Mahler’s Sixth Symphony falls in the middle of his output of purely instrumental symphonies and is his most “classical” in form, having four movements in more or less the standard tempos of a Beethoven symphony. At first it had the subtitle of “Tragic,” but Mahler later removed that moniker (although many recordings and performances still list it that way). It was completed in 1904 during what was an unusually happy period in his life, so the original underlying “Tragic” label was a bit perplexing. The work contains an intriguing mystery regarding the “three blows of fate” of which “the last felled him,” in the finale. His wife Alma was so unnerved by the symbolism of these mammoth percussive hammer strokes that were to strike her husband that she convinced him to omit the third. Although the critical edition of Mahler’s symphonies does in fact only contain two of these strokes, many conductors (including the leader of this performance) choose to honor his original intent and include the third.

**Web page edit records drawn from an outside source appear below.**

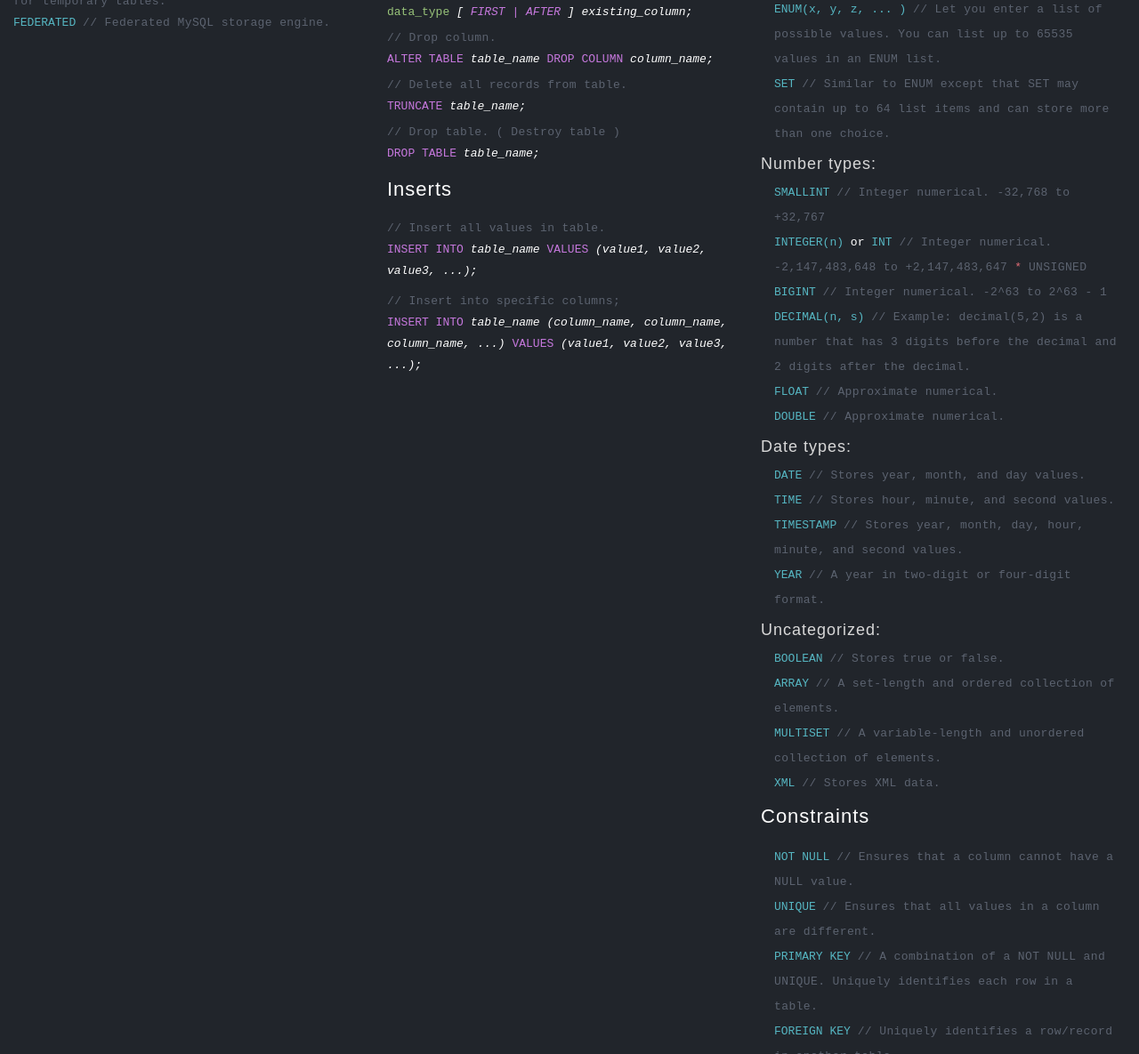
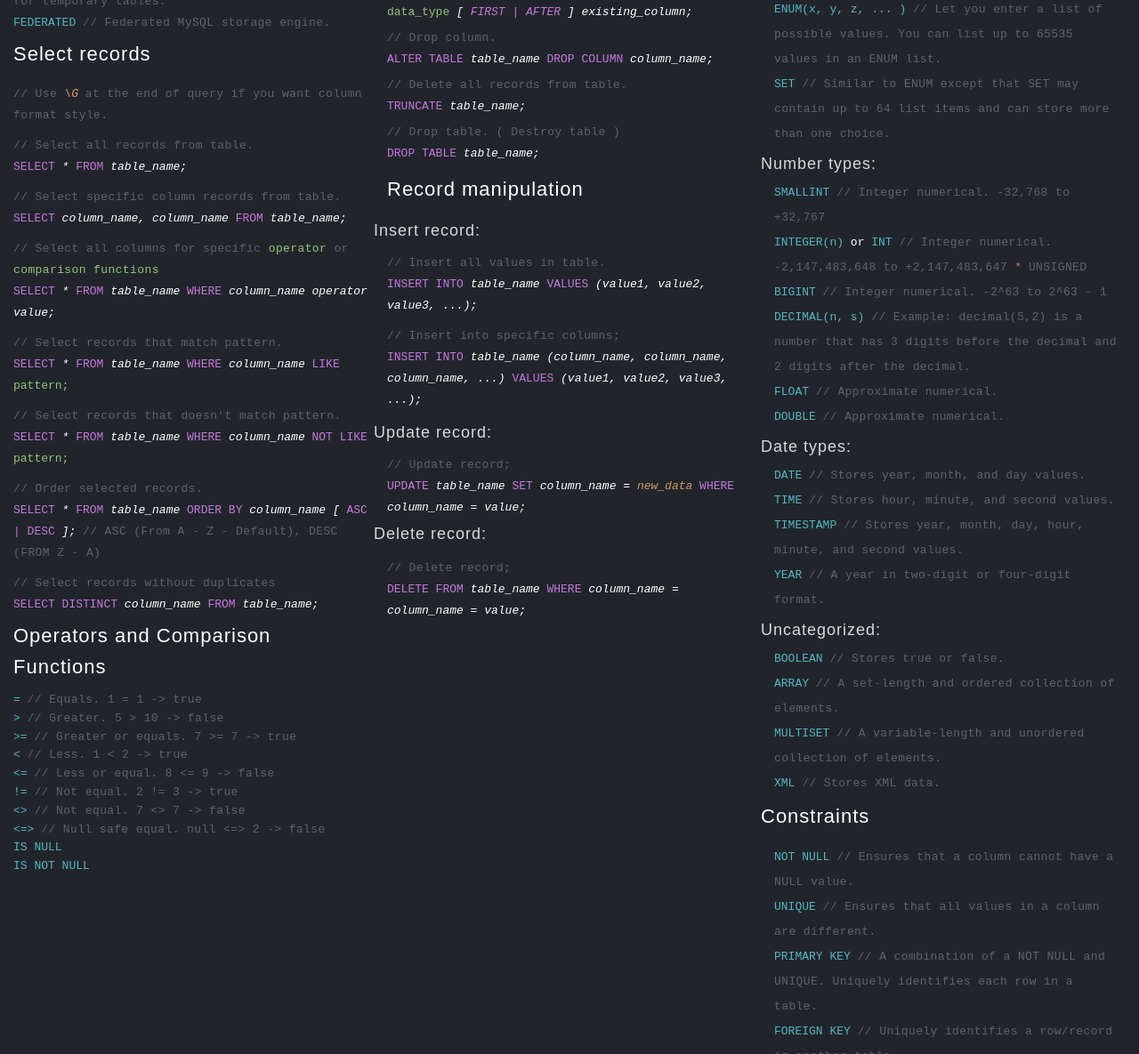
Before and after one commit to stefanlazarevic/MySQL-Cheat-Sheet, a website: page src/jade/index.jade in a window 1280 px wide. Shown: the part 609-1794 px from the top of the page at 89% size. Drawn offline with nearby package versions, Linux system fonts and the light colour scheme; files that its build step writes are made by us from their sources.

Commit message:
Operators and Selects

```diff
--- a/src/jade/components/inserts.jade
+++ b/src/jade/components/inserts.jade
@@ -1,5 +1,7 @@
 div(class="flex flex-col flex-1")
-  h1(class="title") Inserts
+  h1(class="title") Record manipulation
+
+  h2(class="subtitle") Insert record:
 
   div(class="code")
     div(class="c") // Insert all values in table.
@@ -14,3 +16,25 @@ div(class="flex flex-col flex-1")
     span(class="i") table_name (column_name, column_name, column_name, ...)
     span(class="k") VALUES
     span(class="i") (value1, value2, value3, ...);
+
+  h2(class="subtitle") Update record:
+
+  div(class="code")
+    div(class="c") // Update record;
+    span(class="k") UPDATE
+    span(class="i") table_name
+    span(class="k") SET
+    span(class="i") column_name =
+    span(class="i-n") new_data
+    span(class="k") WHERE
+    span(class="i") column_name = value;
+
+    h2(class="subtitle") Delete record:
+
+  div(class="code")
+    div(class="c") // Delete record;
+    span(class="k") DELETE FROM
+    span(class="i") table_name
+    span(class="k") WHERE
+    span(class="i") column_name =
+    span(class="i") column_name = value;
--- /dev/null
+++ b/src/jade/components/operators.jade
@@ -0,0 +1,38 @@
+div(class="flex flex-col flex-1")
+  h1(id="operators" class="title") Operators and Comparison Functions
+
+  div(class="t") =
+    |
+    span(class="c") // Equals. 1 = 1 -> true
+
+  div(class="t") >
+    |
+    span(class="c") // Greater. 5 > 10 -> false
+
+  div(class="t") >=
+    |
+    span(class="c") // Greater or equals. 7 >= 7 -> true
+
+  div(class="t") <
+    |
+    span(class="c") // Less. 1 < 2 -> true
+
+  div(class="t") <=
+    |
+    span(class="c") // Less or equal. 8 <= 9 -> false
+
+  div(class="t") !=
+    |
+    span(class="c") // Not equal. 2 != 3 -> true
+
+  div(class="t") <>
+    |
+    span(class="c") // Not equal. 7 <> 7 -> false
+
+  div(class="t") <=>
+    |
+    span(class="c") // Null safe equal. null <=> 2 -> false
+
+  div(class="t") IS NULL
+
+  div(class="t") IS NOT NULL
--- /dev/null
+++ b/src/jade/components/selects.jade
@@ -0,0 +1,77 @@
+div(class="flex flex-col flex-1")
+  h1(class="title") Select records
+
+  div(class="code")
+    span(class="c") // Use
+    span(class="i-n") \G
+    span(class="c") at the end of query if you want column format style.
+
+  div(class="code")
+    div(class="c") // Select all records from table.
+    span(class="k") SELECT
+    span(class="i") *
+    span(class="k") FROM
+    span(class="i") table_name;
+
+  div(class="code")
+    div(class="c") // Select specific column records from table.
+    span(class="k") SELECT
+    span(class="i") column_name, column_name
+    span(class="k") FROM
+    span(class="i") table_name;
+
+  div(class="code")
+    div(class="c") // Select all columns for specific
+      |
+      a(href="#operators" class="link") operator
+      |  or
+      |
+      a(href="#operators" class="link") comparison functions
+    |
+    span(class="k") SELECT
+    span(class="i") *
+    span(class="k") FROM
+    span(class="i") table_name
+    span(class="k") WHERE
+    span(class="i") column_name operator value;
+
+  div(class="code")
+    div(class="c") // Select records that match pattern.
+    span(class="k") SELECT
+    span(class="i") *
+    span(class="k") FROM
+    span(class="i") table_name
+    span(class="k") WHERE
+    span(class="i") column_name
+    span(class="k") LIKE
+    a(href="likePattern" class="link") pattern;
+
+  div(class="code")
+    div(class="c") // Select records that doesn't match pattern.
+    span(class="k") SELECT
+    span(class="i") *
+    span(class="k") FROM
+    span(class="i") table_name
+    span(class="k") WHERE
+    span(class="i") column_name
+    span(class="k") NOT LIKE
+    a(href="likePattern" class="link") pattern;
+
+  div(class="code")
+    div(class="c") // Order selected records.
+    span(class="k") SELECT
+    span(class="i") *
+    span(class="k") FROM
+    span(class="i") table_name
+    span(class="k") ORDER BY
+    span(class="i") column_name [
+    span(class="k") ASC | DESC
+    span(class='i') ];
+    span(class="c") // ASC (From A - Z - Default), DESC (FROM Z - A)
+
+  div(class="code")
+    div(class="c") // Select records without duplicates
+    span(class="k") SELECT DISTINCT
+    span(class="i") column_name
+    span(class="k") FROM
+    span(class="i") table_name;
--- a/src/jade/index.jade
+++ b/src/jade/index.jade
@@ -18,6 +18,8 @@ html(lang="en")
         div(class="flex flex-col flex-1 group")
           include components/./database.jade
           include components/./engines.jade
+          include components/./selects.jade
+          include components/./operators.jade
 
         div(class="flex flex-col flex-1 group")
           include components/./table.jade
```
Also changed, not shown: dist/index.html.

On the podium for this remarkable display of young musicianship was José-Luis Novo. A native of Spain, Novo, now in his seventh season as a member of the EMF conducting faculty, is the newly appointed Music Director of the Annapolis Symphony Orchestra. Novo is a lively and energetic conductor who portrayed just the right amount of expressive direction to a group that was understandably concerned with just playing this exceedingly difficult score. Since assignments for the Festival Orchestra do not take place till after the printing of the comprehensive season-long program guide, it is impossible to name any of the principals or other players. I was sitting in the fourth row and was able to observe the constant attention the players paid to the conductor. This is no small feat, considering the high level of concentration it takes to play the notes, but that was what pushed this performance from just a great reading by very accomplished players to one that was quite astounding in its musical maturity and interpretation. I hesitate to point out one particular section, but I was particularly impressed by the horns. Mahler has very exposed, virtuosic passages for the horns, and there was not one splat or weak note throughout the hour-and-twenty-minute work – which was played without intermission. All of the attacks were precise, in tune, and beautifully blended. My only criticism – a minor one – is that the cellos could have been more aggressive in the passages where they had the dominant part.

I shut my eyes for several extended periods during this concert and when I looked again it was hard to reconcile the sound I was hearing with my view of children, many of whom are not old enough to drive. The EMF faculty who select these wonderful young musicians sure know how to pick ’em. This was some of the finest orchestral playing that I have ever heard – from any age, at any level.

For a list of the EMF’s concerts, click here [inactive 11/05].